Much Ado is one of Shakespeare’s best-loved and most frequently performed comedies. Having its sources in Italianate literature of the preceding centuries, scholars have argued that Shakespeare’s play takes on an expanded psychological scope from the usual tales of mistaken cuckoldry and bawdy flirtation. While earlier writing on the play was exuberant in its delight in Beatrice and Benedick’s ‘merry war’, recent criticism has concentrated just as much on the Hero and Claudio plot, and in particular on the gender conventions that the play propagates. Hero becomes the silent woman, veiled and playing dead, whose worth is lost along with the notion of her chastity to the patriarchal world the play inhabits. Beatrice, on the other hand, becomes the embodiment of the period’s stereotype of the shrew, the overly talkative woman, who must be dealt with by the clichéd banter of the misogynistic Benedick.The play’s performance history has thus been of note more for its portrayals of Beatrice and Benedick than those of Hero and Claudio. A nineteenth-century trend to sentimentalize Beatrice as one who is struck by her own sudden longing gave way, in the twentieth century, to spunkier Beatrices unashamed of their wilful tongues.

video Much Ado About Nothing (Globe on Screen)

Globe on Screen
Type: Video

One of Shakespeare's most popular comedies, Much Ado about Nothing contrasts the happiness of lovers Claudio and Hero, and the cynicism of sparring partners Beatrice and Benedick, who are united in their scorn for love. Stage director: Jeremy Herrin. Screen director: Robin Lough. Featuring: Matthew Pidgeon, Eve Best, Philip Cumbus, Charles Edwards, Marcus Griffiths, Adrian Hood, Paul Hunter, Joseph Marcell, Lisa McGrillis, David Nellist, Ewan Stewart, Ony Uhiara, Helen Weir, John Stahl, Joe Caffrey.

video Richard II (Globe on Screen 2)

Globe on Screen
Type: Video

Dazzlingly eloquent and ceremonious, Richard II invests a weak and self-dramatising man with tragic status and represents Shakespeare’s most searching exploration of the meaning of kingship and the rising powers that can destroy it.

video Richard III (The Hollow Crown, Series 2: The Wars of the Roses, Episode 3)

NBC Universal
Type: Video

At Westminster, Richard speaks about his deformity, the evil plots he has laid, and the decadence at court. George, brother to Richard and the king, is arrested during a birthday feast for Prince Edward and led away to the tower. King Edward takes ill and collapses at the end of the feast. Richard arranges for George's murder in the Tower of London.

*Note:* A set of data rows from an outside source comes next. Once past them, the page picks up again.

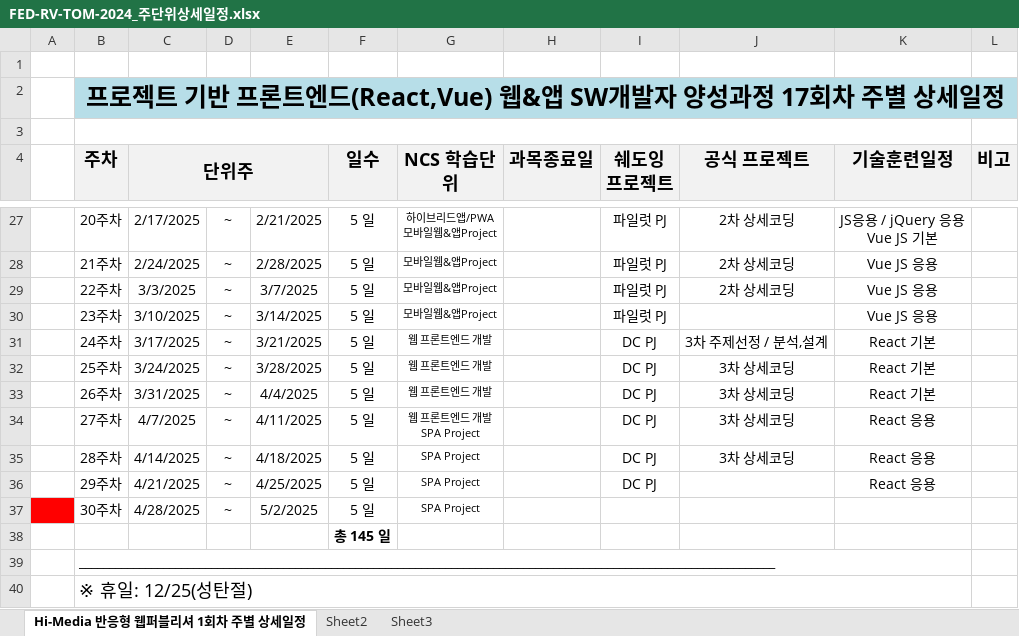
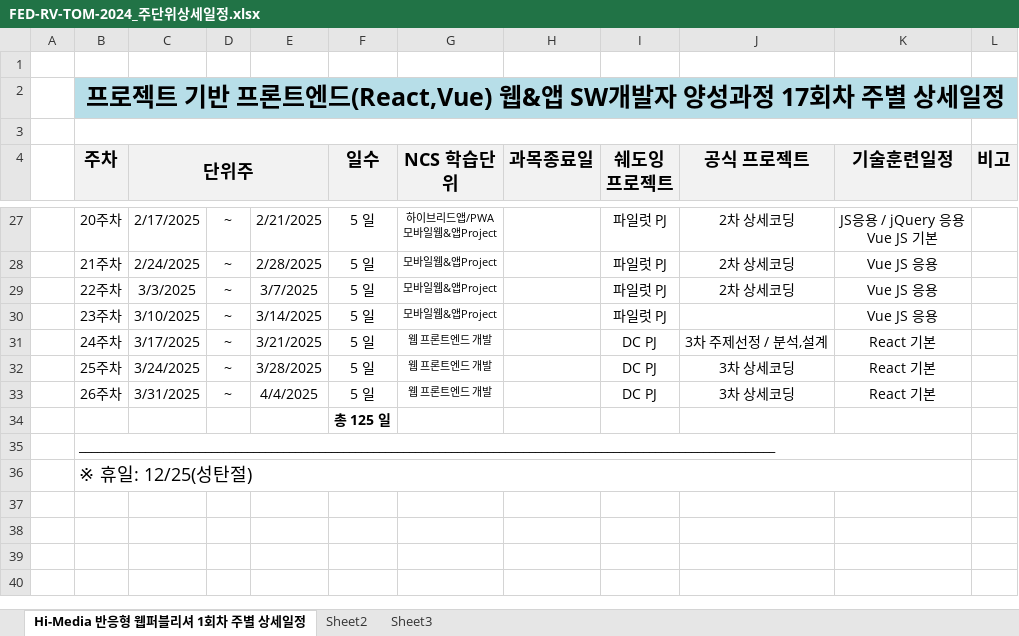
Before and after one commit to tombap8/FED-RV-TOM-2024, an Excel workbook: 000.커리큐럼/주단위상세일정엑셀/FED-RV-TOM-2024_주단위상세일정.xlsx, sheet Hi-Media 반응형 웹퍼블리셔 1회차 주별 상세일정, drawn as a sheet; only a part is shown, gaps mark what is left out; values as stored, in another font and other column widths than the file's, no borders; removed rows and columns are numbered as before the commit, all else as after; ↵ is a line break in a cell; the diff names each change by its address in the sheet, - before the commit and + after, or states it on an @@ line.

```diff
--- a/000.커리큐럼/주단위상세일정엑셀/FED-RV-TOM-2024_주단위상세일정.xlsx (sheet Hi-Media 반응형 웹퍼블리셔 1회차 주별 상세일정)
+++ b/000.커리큐럼/주단위상세일정엑셀/FED-RV-TOM-2024_주단위상세일정.xlsx (sheet Hi-Media 반응형 웹퍼블리셔 1회차 주별 상세일정)
-row 34:  | 27주차 | 4/7/2025 | ~ | 4/11/2025 | 5 일 | 웹 프론트엔드 개발 ↵ SPA Project |  | DC PJ | 3차 상세코딩 | React 응용
-row 35:  | 28주차 | 4/14/2025 | ~ | 4/18/2025 | 5 일 | SPA Project |  | DC PJ | 3차 상세코딩 | React 응용
-row 36:  | 29주차 | 4/21/2025 | ~ | 4/25/2025 | 5 일 | SPA Project |  | DC PJ |  | React 응용
-row 37:  | 30주차 | 4/28/2025 | ~ | 5/2/2025 | 5 일 | SPA Project
-F34 (일수): 총 145 일
+F34 (일수): 총 125 일
```
Also changed, not shown: 2 other files.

King Edward makes one last effort to end family disputes, but Richard interrupts with the news of George's death. After Edward also dies, Richard starts to take control.

Rivers and Grey are executed for treason and Prince Edward and Prince Richard are sent to the Tower for safe keeping. After a council meeting, Hastings is also executed. Buckingham persuades the citizens of London to plead with Richard to take up the throne. Richard is crowned at Westminster Abbey with Anne as his queen. Unrewarded for his efforts, Buckingham distances himself from Richard and his regime. Now, without the support of his main henchman, Richard III hires Tyrell to murder the princes in the tower.

The Duke of Richmond and his supporters join forces to seize the crown and overthrow Richard. In his underground quarters at Westminster, Richard becomes isolated and paranoid. He takes Stanley's son hostage and arranges for the murder of Anne.

Richard is forced to lead his army to confront Richmond at Bosworth Field. Buckingham is executed for desertion.

Stanley joins forces with Richmond and Richard's army is outnumbered. Richmond delivers the fatal blow to Richard in single combat and Richmond is crowned Henry VII.

The Houses of York and Lancaster are united, the white rose with the red.

Credits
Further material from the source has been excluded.